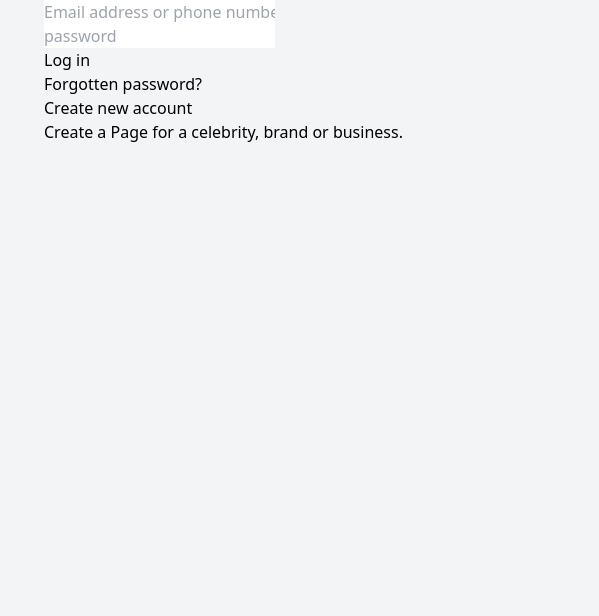
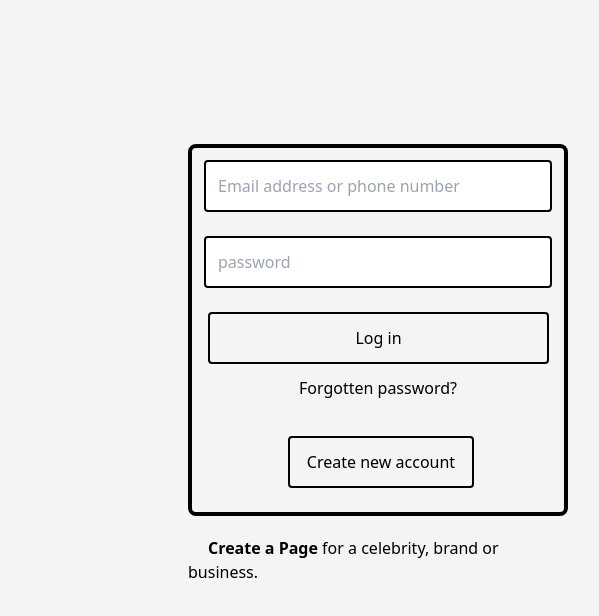
Before and after one commit to Nitinshukla88/Facebook-UI-Clone, a website built with Vite: page index.html in a window 1280 px wide. Shown: the full height of the page, 568-1167 px from the left. Built offline with nearby package versions, Linux system fonts and the light colour scheme.

Commit message:
Styled the form

```diff
--- a/index.html
+++ b/index.html
@@ -12,15 +12,17 @@
             <img src="Facebook.svg" class="h-[106px] w-[321px] ml-[-30px]">
             <p class="text-2xl font-medium w-[422px] mt-[-13px]">Facebook helps you connect and share with the people in your life.</p>
         </div>
-        <div class="right">
-            <div>
-            <input type="email" placeholder="Email address or phone number" class="block">
-            <input type="password" placeholder="password" class="block">
-            <button>Log in</button>
-            <p>Forgotten password?</p>
-            <button>Create new account</button>
+        <div class="right p-36">
+            <div class="border-4 border-solid border-black rounded-lg mb-5">
+            <form action="#" class="flex flex-col">
+                <input type="email" placeholder="Email address or phone number" class="m-3 p-3 border-2 border-black rounded">
+                <input type="password" placeholder="password" class="m-3 p-3 border-2 border-black rounded">
+            </form>
+            <button class="border-2 border-black border-solid w-11/12 m-3 p-3 ml-4 rounded">Log in</button>
+            <p class="text-center">Forgotten password?</p>
+            <button class="border-2 border-black border-solid w-2/4 p-3 mt-9 ml-24 mb-6 rounded">Create new account</button>
             </div>
-            <span>Create a Page for a celebrity, brand or business.</span>
+            <span class="m-5"><b>Create a Page</b> for a celebrity, brand or business.</span>
         </div>
     </div>
 </body>
```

**What to work on:**
From the entries above, collect every line with the string "account" in it.

**Task output:**
-            <button>Create new account</button>
+            <button class="border-2 border-black border-solid w-2/4 p-3 mt-9 ml-24 mb-6 rounded">Create new account</button>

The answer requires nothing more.